He isn’talthough he’s never dated a teammate, he admits to liking some of them. And some of them have liked him too. “I’ve had to break some hearts, unfortunately,” he says. (Some of the girls asked his sister and fellow Aquamaid Layla for help getting Smith to go out with them. “I stay out of all that drama,” she says.) He’s come up with a retort for guys who think the fact that he can do an elegant underwater pirouette makes him gay. “I’m the one who gets to hang out with a group of girls in bikinis every day,” he says.
In fact, Smith spends most of his time with women. He practices with his team from six to noon every day, then attends class as a freshman at De Anza Community College in San Jose, California, where Layla, 21, also goes. At night he and Layla go home to their mom and two younger sisters, who are 9 and 12, in Santa Clara. He teaches an introductory synchro class once a week; the group has two boys. “It’s hard,” Smith says. “One of them wanted to quit because he was being made fun of.”
Out of the bodysuit, Smith doesn’t resemble the dorky male synchronized swimmers parodied by Harry Shearer and Martin Short on Saturday Night Live. His hair is bleached, he wears seventies-style white sunglasses, and he has a tongue ring he plays with when he’s nervous. On dry land he may look like any other carefree 18-year-old, but Smith’s path to the pinnacle of his chosen sport has involved a lot of sacrifice. Since he was 8, Smith has trained as hard as any high-level athlete. He started synchronized swimming the same summer that Layla tried it. “I always followed Layla with whatever she did,” he says. When he was 13, the two of them moved from Boulder, Colorado, to Santa Clara after Coach Carver asked them to train with the Aquamaidsthe most decorated team in synchro. Two older swimmers looked after them and their parents visited regularly, until their mother moved, a year later, to be with them full-time.

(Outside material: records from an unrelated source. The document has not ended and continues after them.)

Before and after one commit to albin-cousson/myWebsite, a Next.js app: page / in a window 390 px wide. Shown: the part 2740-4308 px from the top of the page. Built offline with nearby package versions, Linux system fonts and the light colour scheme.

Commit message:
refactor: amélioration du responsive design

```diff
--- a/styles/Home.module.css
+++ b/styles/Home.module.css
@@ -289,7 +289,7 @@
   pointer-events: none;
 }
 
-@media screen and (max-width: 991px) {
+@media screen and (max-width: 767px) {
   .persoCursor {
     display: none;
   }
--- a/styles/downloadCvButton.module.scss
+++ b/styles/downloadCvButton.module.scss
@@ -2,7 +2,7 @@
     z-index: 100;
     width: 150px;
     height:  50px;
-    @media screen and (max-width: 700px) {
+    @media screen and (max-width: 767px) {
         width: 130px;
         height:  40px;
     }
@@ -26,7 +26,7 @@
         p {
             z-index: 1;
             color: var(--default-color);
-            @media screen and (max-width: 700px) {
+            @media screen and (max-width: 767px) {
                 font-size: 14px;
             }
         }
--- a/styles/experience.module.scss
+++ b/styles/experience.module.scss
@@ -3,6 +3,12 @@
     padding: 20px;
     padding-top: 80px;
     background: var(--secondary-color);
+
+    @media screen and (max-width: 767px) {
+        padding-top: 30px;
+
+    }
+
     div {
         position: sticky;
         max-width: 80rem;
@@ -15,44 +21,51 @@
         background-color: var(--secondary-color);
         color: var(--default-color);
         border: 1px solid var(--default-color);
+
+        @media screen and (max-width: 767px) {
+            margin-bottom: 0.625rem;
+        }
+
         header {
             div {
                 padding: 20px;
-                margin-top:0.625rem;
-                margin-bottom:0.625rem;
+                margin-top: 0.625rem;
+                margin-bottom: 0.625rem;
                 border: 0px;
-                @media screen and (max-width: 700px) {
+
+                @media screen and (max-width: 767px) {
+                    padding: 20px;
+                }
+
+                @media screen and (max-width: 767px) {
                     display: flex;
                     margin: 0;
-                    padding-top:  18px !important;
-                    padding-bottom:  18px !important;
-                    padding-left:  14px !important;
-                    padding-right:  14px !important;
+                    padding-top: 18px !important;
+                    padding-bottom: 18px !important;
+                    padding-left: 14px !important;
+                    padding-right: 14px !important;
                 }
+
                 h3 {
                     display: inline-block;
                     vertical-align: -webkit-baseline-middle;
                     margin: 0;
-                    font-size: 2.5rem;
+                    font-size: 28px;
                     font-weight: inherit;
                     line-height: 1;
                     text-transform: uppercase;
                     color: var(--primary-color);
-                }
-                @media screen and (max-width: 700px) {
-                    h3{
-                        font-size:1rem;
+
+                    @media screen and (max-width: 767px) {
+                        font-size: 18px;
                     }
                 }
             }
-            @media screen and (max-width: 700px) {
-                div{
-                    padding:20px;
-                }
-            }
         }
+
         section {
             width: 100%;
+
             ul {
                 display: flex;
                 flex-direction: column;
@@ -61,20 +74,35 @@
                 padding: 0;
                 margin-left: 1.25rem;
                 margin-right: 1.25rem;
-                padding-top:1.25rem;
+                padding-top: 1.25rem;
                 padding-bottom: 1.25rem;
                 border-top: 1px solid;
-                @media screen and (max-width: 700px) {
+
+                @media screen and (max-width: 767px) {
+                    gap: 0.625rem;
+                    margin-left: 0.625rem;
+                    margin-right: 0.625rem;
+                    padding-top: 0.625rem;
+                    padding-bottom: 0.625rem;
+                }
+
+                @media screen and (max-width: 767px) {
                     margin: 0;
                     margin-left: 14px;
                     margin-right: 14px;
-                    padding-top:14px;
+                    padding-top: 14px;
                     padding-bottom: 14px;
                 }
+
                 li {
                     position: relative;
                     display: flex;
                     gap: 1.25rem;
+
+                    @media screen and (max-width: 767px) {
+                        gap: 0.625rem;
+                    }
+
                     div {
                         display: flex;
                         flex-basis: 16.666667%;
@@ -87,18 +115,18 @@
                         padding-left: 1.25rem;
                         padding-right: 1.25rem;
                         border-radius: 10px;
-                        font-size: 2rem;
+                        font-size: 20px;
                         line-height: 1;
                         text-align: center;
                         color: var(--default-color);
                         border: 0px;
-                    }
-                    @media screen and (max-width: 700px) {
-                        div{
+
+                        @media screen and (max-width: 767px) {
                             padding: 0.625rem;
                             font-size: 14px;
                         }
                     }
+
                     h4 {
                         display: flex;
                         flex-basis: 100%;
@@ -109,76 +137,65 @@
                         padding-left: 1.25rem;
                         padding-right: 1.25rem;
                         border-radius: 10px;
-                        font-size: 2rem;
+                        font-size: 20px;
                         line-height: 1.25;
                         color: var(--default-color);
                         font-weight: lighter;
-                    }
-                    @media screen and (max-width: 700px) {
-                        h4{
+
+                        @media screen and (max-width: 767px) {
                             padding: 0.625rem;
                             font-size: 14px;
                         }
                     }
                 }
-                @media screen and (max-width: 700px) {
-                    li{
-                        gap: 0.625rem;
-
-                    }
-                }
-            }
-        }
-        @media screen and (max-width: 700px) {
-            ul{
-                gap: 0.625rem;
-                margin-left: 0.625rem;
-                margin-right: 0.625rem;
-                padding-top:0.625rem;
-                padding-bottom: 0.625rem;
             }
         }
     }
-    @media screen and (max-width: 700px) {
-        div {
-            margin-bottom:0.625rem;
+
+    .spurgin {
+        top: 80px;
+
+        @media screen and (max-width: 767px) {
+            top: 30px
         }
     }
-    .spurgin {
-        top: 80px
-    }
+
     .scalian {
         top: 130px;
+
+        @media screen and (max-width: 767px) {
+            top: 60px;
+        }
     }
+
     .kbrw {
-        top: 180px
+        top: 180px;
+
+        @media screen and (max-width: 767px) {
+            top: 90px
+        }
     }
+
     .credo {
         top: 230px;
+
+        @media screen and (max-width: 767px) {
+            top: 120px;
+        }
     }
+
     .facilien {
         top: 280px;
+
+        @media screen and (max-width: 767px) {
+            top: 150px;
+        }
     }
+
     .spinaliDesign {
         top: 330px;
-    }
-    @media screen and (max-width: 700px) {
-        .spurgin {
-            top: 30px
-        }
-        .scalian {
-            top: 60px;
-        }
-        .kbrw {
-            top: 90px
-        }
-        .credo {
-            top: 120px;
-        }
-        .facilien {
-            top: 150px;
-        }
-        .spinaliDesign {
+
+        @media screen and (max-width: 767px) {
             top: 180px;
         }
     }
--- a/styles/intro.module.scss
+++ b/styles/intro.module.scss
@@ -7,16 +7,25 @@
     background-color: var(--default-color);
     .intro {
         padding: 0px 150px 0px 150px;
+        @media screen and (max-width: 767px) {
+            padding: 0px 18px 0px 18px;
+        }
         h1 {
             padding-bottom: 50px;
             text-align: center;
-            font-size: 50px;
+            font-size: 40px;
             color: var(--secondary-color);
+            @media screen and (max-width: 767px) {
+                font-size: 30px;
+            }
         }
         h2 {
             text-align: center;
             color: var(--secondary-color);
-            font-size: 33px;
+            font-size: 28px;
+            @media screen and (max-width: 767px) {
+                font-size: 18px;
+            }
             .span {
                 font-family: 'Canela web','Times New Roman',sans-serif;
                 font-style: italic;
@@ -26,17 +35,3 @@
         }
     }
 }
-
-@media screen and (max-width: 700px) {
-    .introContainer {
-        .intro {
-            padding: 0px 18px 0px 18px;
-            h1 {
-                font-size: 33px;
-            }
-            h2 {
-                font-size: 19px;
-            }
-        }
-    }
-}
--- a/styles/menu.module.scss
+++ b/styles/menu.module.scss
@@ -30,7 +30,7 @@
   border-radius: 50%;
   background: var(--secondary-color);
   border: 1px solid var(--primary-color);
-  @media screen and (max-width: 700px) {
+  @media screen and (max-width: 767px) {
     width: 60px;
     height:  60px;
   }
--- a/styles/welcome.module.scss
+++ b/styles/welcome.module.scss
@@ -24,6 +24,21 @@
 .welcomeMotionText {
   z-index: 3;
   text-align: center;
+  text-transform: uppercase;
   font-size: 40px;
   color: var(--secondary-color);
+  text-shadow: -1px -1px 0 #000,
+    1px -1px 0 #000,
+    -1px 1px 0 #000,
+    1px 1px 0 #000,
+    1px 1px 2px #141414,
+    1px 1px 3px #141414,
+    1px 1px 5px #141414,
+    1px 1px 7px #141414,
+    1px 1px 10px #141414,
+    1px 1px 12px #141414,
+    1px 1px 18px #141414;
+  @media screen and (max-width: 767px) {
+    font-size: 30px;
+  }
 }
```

But despite finishing second in the solo competition at the 2007 national championships, and unlike the girls with whom he spends six hours wearing nose clips every day, Smith isn’t eligible for a synchro scholarship. And no matter how far he manages to rocket out of the water or how expressive he is during the chlorine-soaked ballets, unless the rules change he’ll never represent his country at the Olympics. The highest levels of the sport are closed to guys.